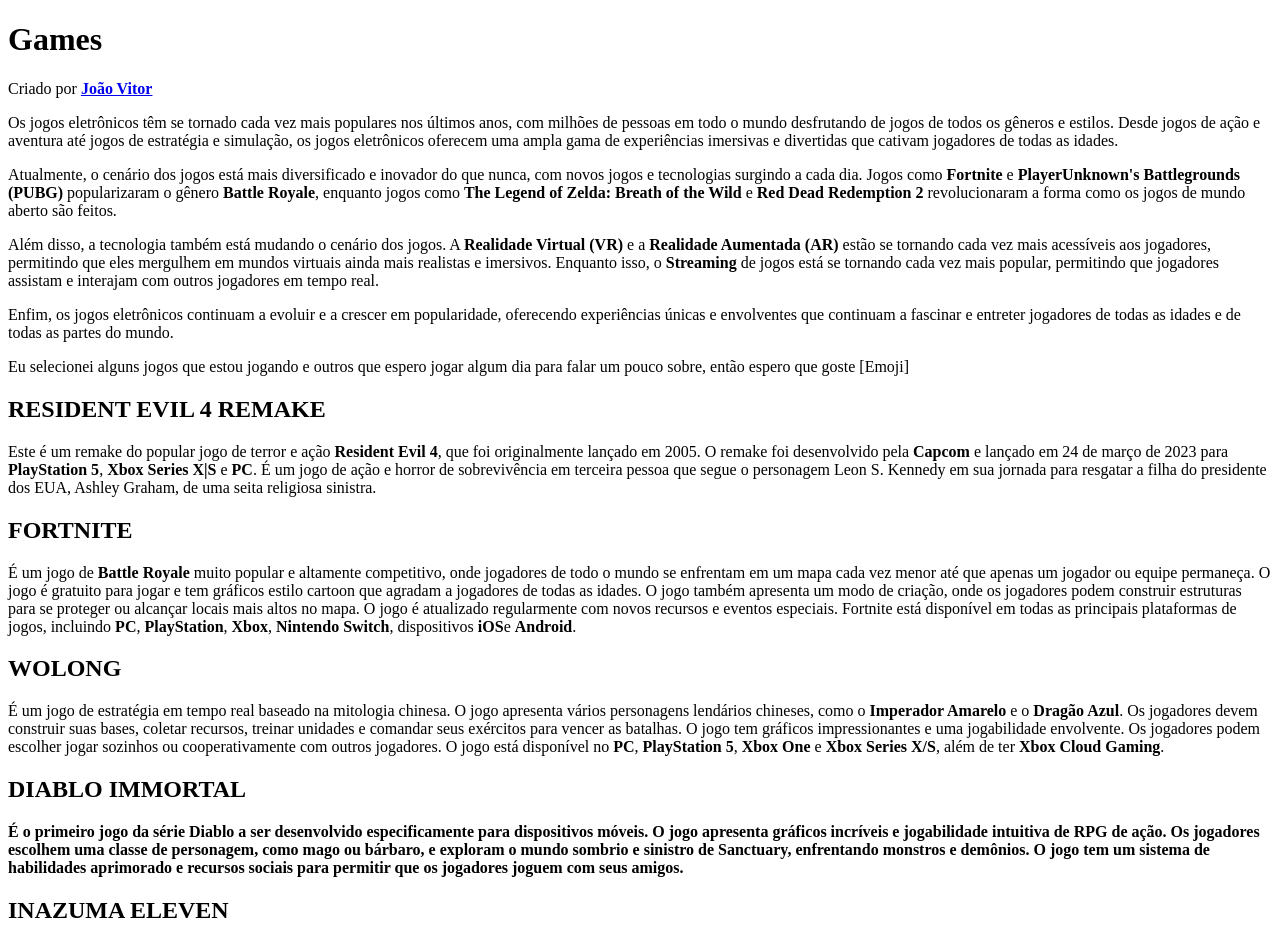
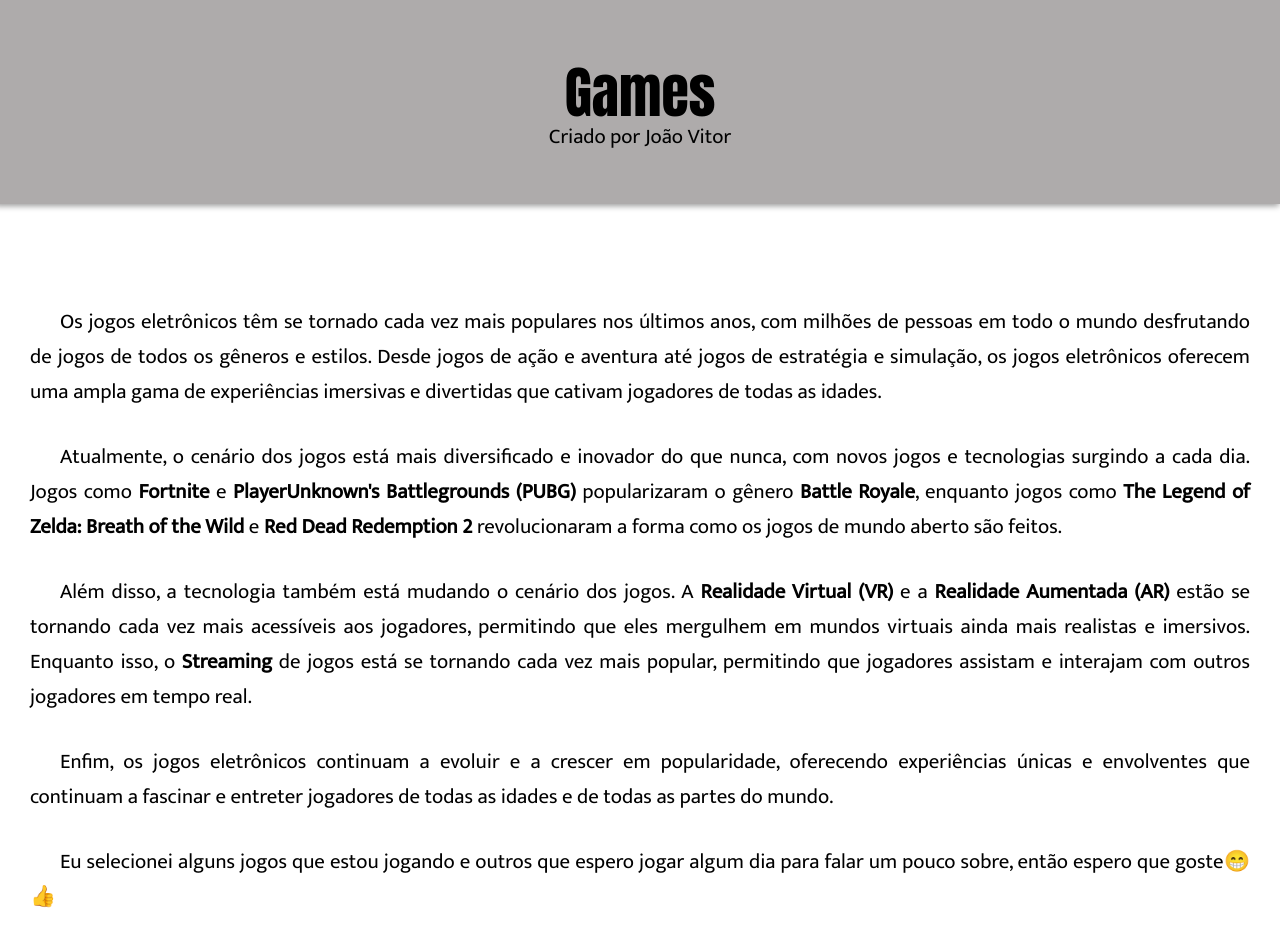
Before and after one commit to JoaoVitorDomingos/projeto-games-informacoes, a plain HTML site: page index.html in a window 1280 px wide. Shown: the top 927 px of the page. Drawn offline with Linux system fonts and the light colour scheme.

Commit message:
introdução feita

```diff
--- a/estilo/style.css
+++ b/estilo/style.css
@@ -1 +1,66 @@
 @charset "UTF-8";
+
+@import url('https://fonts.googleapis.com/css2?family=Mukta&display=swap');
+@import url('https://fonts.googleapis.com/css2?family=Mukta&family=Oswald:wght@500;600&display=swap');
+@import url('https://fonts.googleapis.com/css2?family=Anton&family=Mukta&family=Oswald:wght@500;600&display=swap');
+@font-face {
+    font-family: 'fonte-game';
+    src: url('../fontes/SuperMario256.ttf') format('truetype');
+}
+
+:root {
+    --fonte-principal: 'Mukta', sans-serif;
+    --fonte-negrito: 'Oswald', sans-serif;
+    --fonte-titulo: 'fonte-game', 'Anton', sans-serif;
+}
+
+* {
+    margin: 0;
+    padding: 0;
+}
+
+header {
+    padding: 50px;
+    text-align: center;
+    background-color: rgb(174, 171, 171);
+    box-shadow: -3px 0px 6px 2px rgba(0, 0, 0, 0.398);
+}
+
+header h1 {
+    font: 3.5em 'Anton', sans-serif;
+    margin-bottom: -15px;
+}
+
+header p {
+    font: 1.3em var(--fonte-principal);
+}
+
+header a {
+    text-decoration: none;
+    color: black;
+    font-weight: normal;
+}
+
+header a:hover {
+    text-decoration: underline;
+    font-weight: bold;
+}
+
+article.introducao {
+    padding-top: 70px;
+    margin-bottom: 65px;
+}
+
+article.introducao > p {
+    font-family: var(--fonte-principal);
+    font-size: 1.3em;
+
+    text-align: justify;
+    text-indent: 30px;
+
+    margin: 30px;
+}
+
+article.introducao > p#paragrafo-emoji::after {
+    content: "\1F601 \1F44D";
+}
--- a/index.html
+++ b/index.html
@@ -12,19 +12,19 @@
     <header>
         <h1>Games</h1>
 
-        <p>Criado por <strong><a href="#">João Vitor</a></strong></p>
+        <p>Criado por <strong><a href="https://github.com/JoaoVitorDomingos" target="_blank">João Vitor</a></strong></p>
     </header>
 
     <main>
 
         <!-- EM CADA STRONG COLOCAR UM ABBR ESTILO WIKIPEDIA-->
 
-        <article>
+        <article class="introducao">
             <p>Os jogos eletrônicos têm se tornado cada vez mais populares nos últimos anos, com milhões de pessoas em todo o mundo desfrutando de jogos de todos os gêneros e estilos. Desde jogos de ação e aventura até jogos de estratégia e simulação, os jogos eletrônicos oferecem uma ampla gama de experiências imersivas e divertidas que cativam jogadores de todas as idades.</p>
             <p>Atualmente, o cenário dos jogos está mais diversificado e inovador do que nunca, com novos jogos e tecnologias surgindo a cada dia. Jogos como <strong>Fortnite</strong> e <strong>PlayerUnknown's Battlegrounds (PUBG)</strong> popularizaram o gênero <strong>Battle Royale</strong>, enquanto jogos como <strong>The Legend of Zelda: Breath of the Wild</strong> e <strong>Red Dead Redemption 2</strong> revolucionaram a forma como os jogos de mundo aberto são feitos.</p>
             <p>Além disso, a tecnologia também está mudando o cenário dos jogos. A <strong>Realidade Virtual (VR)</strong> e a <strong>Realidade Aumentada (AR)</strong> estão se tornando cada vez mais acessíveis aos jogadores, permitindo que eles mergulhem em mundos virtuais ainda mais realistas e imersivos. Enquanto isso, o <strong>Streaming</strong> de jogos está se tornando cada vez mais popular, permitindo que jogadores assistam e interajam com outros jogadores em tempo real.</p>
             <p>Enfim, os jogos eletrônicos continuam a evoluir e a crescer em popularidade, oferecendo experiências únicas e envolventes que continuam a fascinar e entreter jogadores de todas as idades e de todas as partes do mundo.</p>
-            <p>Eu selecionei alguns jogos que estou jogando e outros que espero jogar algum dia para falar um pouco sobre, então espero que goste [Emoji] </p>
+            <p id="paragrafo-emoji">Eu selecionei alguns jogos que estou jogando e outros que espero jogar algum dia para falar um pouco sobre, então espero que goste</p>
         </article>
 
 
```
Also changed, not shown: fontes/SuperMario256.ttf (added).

What needs to be done: Leave out the pictures and give the rest of the material again, unaltered.

Solution for this problem:
Before and after one commit to JoaoVitorDomingos/projeto-games-informacoes, a plain HTML site: page index.html in a window 1280 px wide. Shown: the top 927 px of the page. Drawn offline with Linux system fonts and the light colour scheme.

Commit message:
introdução feita

```diff
--- a/estilo/style.css
+++ b/estilo/style.css
@@ -1 +1,66 @@
 @charset "UTF-8";
+
+@import url('https://fonts.googleapis.com/css2?family=Mukta&display=swap');
+@import url('https://fonts.googleapis.com/css2?family=Mukta&family=Oswald:wght@500;600&display=swap');
+@import url('https://fonts.googleapis.com/css2?family=Anton&family=Mukta&family=Oswald:wght@500;600&display=swap');
+@font-face {
+    font-family: 'fonte-game';
+    src: url('../fontes/SuperMario256.ttf') format('truetype');
+}
+
+:root {
+    --fonte-principal: 'Mukta', sans-serif;
+    --fonte-negrito: 'Oswald', sans-serif;
+    --fonte-titulo: 'fonte-game', 'Anton', sans-serif;
+}
+
+* {
+    margin: 0;
+    padding: 0;
+}
+
+header {
+    padding: 50px;
+    text-align: center;
+    background-color: rgb(174, 171, 171);
+    box-shadow: -3px 0px 6px 2px rgba(0, 0, 0, 0.398);
+}
+
+header h1 {
+    font: 3.5em 'Anton', sans-serif;
+    margin-bottom: -15px;
+}
+
+header p {
+    font: 1.3em var(--fonte-principal);
+}
+
+header a {
+    text-decoration: none;
+    color: black;
+    font-weight: normal;
+}
+
+header a:hover {
+    text-decoration: underline;
+    font-weight: bold;
+}
+
+article.introducao {
+    padding-top: 70px;
+    margin-bottom: 65px;
+}
+
+article.introducao > p {
+    font-family: var(--fonte-principal);
+    font-size: 1.3em;
+
+    text-align: justify;
+    text-indent: 30px;
+
+    margin: 30px;
+}
+
+article.introducao > p#paragrafo-emoji::after {
+    content: "\1F601 \1F44D";
+}
--- a/index.html
+++ b/index.html
@@ -12,19 +12,19 @@
     <header>
         <h1>Games</h1>
 
-        <p>Criado por <strong><a href="#">João Vitor</a></strong></p>
+        <p>Criado por <strong><a href="https://github.com/JoaoVitorDomingos" target="_blank">João Vitor</a></strong></p>
     </header>
 
     <main>
 
         <!-- EM CADA STRONG COLOCAR UM ABBR ESTILO WIKIPEDIA-->
 
-        <article>
+        <article class="introducao">
             <p>Os jogos eletrônicos têm se tornado cada vez mais populares nos últimos anos, com milhões de pessoas em todo o mundo desfrutando de jogos de todos os gêneros e estilos. Desde jogos de ação e aventura até jogos de estratégia e simulação, os jogos eletrônicos oferecem uma ampla gama de experiências imersivas e divertidas que cativam jogadores de todas as idades.</p>
             <p>Atualmente, o cenário dos jogos está mais diversificado e inovador do que nunca, com novos jogos e tecnologias surgindo a cada dia. Jogos como <strong>Fortnite</strong> e <strong>PlayerUnknown's Battlegrounds (PUBG)</strong> popularizaram o gênero <strong>Battle Royale</strong>, enquanto jogos como <strong>The Legend of Zelda: Breath of the Wild</strong> e <strong>Red Dead Redemption 2</strong> revolucionaram a forma como os jogos de mundo aberto são feitos.</p>
             <p>Além disso, a tecnologia também está mudando o cenário dos jogos. A <strong>Realidade Virtual (VR)</strong> e a <strong>Realidade Aumentada (AR)</strong> estão se tornando cada vez mais acessíveis aos jogadores, permitindo que eles mergulhem em mundos virtuais ainda mais realistas e imersivos. Enquanto isso, o <strong>Streaming</strong> de jogos está se tornando cada vez mais popular, permitindo que jogadores assistam e interajam com outros jogadores em tempo real.</p>
             <p>Enfim, os jogos eletrônicos continuam a evoluir e a crescer em popularidade, oferecendo experiências únicas e envolventes que continuam a fascinar e entreter jogadores de todas as idades e de todas as partes do mundo.</p>
-            <p>Eu selecionei alguns jogos que estou jogando e outros que espero jogar algum dia para falar um pouco sobre, então espero que goste [Emoji] </p>
+            <p id="paragrafo-emoji">Eu selecionei alguns jogos que estou jogando e outros que espero jogar algum dia para falar um pouco sobre, então espero que goste</p>
         </article>
 
 
```
Also changed, not shown: fontes/SuperMario256.ttf (added).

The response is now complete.